By Chaz Kangas
By Ben Westhoff and Sarah Purkrabek
By Jena Ardell
By Jesse Sendejas Jr.
By Katherine Turman
By Steve Weinstein
By Araceli Cruz
So there's plenty of choice music on So There, and enough of it improvised to pass the test as jazz. But what makes the music poetry is the poetry. The shortest of the poems here is "Ambition," 16 words spread over three stanzas:
Couldn't guess it, couldn't be it wasn't ever there then. Won't come back, don't want it.
Beginning with the strings voiced in steep intervals and ending with jagged piano clusters counterpointed beneath Creeley's voice, Swallow's setting knowingly recalls Monk. But the syncopation and staccato were already there in the text, and you find yourself wishing more jazz singers possessed Creeley's absolute rhythm.

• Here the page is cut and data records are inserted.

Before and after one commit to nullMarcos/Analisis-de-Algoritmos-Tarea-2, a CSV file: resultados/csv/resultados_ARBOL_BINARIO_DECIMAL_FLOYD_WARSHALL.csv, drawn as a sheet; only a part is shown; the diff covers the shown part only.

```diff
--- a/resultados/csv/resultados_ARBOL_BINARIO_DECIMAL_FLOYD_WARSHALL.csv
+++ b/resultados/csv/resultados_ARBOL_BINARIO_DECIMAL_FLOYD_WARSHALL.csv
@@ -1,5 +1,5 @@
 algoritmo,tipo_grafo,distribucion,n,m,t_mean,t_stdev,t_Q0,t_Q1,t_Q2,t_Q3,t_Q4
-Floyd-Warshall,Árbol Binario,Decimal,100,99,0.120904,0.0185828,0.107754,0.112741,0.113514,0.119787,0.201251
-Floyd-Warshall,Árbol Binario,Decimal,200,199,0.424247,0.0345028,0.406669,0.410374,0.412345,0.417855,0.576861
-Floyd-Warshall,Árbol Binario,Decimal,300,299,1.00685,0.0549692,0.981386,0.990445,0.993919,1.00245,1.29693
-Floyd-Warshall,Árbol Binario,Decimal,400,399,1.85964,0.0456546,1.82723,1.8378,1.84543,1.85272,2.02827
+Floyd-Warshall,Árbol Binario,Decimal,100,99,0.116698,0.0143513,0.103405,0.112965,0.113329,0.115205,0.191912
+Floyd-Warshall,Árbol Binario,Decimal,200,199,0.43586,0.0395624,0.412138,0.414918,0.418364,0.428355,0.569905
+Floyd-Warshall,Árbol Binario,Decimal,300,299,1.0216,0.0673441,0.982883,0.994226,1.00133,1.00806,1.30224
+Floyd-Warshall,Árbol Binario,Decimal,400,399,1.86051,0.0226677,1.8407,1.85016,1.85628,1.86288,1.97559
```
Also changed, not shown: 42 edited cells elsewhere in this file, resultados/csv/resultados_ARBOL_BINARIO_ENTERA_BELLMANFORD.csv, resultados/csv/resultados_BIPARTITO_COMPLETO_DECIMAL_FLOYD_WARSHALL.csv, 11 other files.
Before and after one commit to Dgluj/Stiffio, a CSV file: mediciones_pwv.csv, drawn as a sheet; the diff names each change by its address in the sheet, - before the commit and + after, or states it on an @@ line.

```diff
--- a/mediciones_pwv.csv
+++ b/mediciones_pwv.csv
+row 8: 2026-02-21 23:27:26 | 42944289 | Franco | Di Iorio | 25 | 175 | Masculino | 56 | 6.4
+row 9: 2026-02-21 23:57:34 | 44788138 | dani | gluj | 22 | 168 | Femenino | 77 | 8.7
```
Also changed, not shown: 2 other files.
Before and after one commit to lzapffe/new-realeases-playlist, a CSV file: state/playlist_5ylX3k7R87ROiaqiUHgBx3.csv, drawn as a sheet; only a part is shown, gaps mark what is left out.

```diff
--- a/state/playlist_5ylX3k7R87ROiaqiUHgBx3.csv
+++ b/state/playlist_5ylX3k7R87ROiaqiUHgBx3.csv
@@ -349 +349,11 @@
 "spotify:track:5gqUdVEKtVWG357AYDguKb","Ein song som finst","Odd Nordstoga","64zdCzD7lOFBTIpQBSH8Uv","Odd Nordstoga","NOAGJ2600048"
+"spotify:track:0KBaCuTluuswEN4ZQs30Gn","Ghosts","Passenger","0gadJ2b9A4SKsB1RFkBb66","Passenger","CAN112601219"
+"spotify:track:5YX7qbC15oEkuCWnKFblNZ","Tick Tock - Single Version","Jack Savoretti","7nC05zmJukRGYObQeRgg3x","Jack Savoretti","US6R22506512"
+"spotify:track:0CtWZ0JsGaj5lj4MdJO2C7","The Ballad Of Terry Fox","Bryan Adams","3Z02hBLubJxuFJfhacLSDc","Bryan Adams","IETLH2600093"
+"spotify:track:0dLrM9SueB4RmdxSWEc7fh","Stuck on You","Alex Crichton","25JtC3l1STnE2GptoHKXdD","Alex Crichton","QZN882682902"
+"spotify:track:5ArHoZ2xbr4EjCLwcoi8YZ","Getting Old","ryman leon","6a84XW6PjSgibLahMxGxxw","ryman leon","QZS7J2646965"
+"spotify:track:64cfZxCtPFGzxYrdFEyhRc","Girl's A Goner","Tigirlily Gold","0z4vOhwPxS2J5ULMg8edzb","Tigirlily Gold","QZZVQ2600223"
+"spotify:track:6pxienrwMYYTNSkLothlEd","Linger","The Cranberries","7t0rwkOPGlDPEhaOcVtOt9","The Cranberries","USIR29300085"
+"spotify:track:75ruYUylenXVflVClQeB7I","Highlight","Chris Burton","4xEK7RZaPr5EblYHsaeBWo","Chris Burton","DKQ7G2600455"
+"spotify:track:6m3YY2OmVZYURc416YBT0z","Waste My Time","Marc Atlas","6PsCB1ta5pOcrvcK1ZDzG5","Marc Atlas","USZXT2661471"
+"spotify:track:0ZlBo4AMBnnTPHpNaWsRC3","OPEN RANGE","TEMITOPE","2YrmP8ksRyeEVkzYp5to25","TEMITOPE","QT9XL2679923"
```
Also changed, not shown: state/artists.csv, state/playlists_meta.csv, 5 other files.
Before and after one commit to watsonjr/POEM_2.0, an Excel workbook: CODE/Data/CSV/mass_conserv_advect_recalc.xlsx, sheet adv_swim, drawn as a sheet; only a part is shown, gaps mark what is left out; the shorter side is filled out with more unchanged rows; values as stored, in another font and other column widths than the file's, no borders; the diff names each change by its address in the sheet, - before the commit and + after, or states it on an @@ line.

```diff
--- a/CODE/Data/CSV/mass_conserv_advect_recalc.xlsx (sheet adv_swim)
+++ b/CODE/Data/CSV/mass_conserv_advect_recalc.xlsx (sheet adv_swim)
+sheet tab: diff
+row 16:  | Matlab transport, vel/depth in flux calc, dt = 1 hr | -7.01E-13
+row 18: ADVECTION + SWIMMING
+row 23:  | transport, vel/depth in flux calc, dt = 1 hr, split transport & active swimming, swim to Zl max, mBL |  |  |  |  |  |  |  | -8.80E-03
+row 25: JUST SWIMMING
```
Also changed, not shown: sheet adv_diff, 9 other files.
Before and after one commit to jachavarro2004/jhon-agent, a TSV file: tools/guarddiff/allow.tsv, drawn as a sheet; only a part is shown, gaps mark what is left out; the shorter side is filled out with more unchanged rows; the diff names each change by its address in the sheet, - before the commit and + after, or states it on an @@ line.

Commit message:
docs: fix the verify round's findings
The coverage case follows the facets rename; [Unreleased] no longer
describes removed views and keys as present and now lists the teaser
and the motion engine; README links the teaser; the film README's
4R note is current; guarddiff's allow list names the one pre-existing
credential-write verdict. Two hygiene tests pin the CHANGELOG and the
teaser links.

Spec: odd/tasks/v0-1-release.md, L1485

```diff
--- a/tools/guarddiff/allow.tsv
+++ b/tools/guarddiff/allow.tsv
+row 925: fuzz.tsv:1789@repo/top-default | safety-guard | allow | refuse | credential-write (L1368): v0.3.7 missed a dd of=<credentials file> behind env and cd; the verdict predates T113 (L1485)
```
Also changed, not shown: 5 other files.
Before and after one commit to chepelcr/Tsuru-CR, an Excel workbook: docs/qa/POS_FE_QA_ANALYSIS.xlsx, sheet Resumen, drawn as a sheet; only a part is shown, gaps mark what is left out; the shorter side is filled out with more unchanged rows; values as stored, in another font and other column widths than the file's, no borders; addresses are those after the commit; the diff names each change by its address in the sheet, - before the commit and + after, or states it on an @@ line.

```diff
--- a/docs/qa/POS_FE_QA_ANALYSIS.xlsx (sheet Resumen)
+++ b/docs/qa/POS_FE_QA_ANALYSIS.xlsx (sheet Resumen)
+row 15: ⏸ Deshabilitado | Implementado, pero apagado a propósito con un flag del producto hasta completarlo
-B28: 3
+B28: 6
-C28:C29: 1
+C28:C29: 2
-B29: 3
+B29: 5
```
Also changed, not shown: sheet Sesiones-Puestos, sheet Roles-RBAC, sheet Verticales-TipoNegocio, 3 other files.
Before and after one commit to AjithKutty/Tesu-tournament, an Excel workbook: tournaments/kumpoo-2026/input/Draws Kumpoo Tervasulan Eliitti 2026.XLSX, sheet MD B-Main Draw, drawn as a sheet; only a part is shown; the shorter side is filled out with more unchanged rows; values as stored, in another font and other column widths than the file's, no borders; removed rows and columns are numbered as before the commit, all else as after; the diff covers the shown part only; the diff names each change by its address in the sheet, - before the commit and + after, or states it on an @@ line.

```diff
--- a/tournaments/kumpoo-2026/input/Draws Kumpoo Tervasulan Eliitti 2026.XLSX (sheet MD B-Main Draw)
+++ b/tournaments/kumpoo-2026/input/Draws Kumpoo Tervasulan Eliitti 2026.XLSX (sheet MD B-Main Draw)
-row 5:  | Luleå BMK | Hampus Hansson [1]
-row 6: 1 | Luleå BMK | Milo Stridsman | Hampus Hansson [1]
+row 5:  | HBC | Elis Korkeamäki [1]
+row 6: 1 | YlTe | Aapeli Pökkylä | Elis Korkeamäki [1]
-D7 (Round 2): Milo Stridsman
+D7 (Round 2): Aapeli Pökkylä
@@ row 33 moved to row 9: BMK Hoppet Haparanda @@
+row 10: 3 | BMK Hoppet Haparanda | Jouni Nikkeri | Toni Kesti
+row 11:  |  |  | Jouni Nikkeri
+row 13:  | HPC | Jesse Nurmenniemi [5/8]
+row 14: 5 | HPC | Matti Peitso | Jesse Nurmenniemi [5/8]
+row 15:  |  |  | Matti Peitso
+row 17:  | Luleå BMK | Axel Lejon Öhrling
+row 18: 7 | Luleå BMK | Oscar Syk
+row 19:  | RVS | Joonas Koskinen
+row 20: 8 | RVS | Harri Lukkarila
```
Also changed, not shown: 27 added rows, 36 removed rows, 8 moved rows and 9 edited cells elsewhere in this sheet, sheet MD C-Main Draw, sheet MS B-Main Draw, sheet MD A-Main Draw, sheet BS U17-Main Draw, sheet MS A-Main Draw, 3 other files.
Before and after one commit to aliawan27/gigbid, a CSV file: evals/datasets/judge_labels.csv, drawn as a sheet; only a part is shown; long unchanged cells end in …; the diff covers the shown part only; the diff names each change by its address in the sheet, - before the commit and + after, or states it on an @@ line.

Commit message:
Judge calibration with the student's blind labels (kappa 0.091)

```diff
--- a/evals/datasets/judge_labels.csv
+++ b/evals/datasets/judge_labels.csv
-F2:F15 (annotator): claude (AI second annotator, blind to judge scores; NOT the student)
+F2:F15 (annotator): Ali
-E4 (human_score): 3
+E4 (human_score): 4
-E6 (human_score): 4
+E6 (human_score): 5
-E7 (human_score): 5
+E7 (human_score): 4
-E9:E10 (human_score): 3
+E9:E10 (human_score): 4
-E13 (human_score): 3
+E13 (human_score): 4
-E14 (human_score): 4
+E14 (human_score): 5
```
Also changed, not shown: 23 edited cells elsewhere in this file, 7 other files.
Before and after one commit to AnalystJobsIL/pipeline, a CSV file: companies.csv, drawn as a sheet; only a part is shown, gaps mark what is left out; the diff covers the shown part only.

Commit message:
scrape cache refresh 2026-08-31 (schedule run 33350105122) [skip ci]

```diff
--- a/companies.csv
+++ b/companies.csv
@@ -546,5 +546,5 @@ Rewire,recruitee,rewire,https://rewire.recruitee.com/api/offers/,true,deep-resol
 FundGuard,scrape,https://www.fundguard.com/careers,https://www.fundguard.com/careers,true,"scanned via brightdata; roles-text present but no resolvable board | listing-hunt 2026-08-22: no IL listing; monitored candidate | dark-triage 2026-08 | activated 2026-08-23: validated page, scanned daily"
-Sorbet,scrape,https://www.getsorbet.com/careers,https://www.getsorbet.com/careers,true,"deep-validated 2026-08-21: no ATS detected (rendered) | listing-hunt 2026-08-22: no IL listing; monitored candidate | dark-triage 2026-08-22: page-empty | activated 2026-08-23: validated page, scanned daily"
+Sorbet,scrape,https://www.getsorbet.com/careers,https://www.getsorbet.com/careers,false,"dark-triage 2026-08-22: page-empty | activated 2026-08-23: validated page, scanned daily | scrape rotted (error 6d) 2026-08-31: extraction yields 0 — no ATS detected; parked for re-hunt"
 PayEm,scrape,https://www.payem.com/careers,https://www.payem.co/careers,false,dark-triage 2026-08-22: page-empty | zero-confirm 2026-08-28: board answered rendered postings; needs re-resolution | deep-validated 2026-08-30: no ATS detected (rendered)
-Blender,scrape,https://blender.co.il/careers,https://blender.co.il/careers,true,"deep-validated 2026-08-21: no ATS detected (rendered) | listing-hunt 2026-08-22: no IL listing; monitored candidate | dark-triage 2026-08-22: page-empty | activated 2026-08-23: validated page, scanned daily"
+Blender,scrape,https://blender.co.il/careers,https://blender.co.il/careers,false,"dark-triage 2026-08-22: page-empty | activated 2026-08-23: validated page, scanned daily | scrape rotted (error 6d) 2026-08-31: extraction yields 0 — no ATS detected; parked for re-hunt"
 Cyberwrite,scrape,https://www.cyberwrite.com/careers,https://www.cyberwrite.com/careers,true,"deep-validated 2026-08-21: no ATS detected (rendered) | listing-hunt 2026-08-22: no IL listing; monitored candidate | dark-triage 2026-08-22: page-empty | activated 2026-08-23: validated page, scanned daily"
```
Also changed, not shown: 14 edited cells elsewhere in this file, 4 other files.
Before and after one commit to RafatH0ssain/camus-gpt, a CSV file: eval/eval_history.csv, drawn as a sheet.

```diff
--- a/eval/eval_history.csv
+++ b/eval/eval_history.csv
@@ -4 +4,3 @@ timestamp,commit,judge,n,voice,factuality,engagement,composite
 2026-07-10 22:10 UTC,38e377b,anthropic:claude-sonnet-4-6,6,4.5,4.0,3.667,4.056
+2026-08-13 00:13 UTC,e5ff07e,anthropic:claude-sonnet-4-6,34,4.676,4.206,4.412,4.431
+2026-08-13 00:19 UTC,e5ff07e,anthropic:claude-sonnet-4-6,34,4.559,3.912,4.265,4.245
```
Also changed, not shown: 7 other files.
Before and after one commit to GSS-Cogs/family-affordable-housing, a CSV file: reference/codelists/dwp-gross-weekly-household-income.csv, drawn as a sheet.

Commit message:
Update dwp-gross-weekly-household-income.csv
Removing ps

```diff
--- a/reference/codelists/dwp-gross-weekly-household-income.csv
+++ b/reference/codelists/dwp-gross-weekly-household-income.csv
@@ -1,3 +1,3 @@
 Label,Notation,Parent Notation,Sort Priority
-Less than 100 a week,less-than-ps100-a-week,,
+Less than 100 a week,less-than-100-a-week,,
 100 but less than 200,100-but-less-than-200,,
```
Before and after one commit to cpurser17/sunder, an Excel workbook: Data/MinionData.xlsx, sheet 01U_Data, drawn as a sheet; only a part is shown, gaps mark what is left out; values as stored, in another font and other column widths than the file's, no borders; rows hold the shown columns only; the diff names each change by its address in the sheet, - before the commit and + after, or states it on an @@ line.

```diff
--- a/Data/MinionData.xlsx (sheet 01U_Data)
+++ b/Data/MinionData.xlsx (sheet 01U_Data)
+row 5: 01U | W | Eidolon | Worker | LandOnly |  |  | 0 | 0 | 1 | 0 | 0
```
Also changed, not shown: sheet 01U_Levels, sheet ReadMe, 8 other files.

All of which explains why So There is unusual, but it's equally movingthe separateness of the poetry and music turns it into a eulogy delivered in the deceased's own voice, one that already sounded a little worn on the handful of recordings Creeley made in the '60s, when he was barely middle-aged. In the case of "Return," a reverie on a Cambridge street described as "quiet as is proper for such places," his voice even comes across worn on the page:
Enough for now to be here, and
To know my door is one of these.
The surprise on looking it up in Creeley's Collected Poems is learning that "Return" was Creeley's first completed poemwritten shortly after his arrival home to his mother's from a tour of duty in Bombay with the American Field Service in 1945, when he was almost exactly the age I was when I began reading him. It's So There's oldest poem by far, but its quiet acceptance earns it a place amid numerous reflections on impending mortality and the insults of old age ("Lift me into heaven/Slowly 'cause my back's/Sore . . . ") that are as powerful as any in English since Yeatsand already becoming as meaningful to me as Creeley's ardent early love poems. That's something else Corinthians never figured on: the ongoing shock of recognition in following the work of a favorite writer from adolescence through the years, as his outlook on life evolves ever slightly in advance of your own.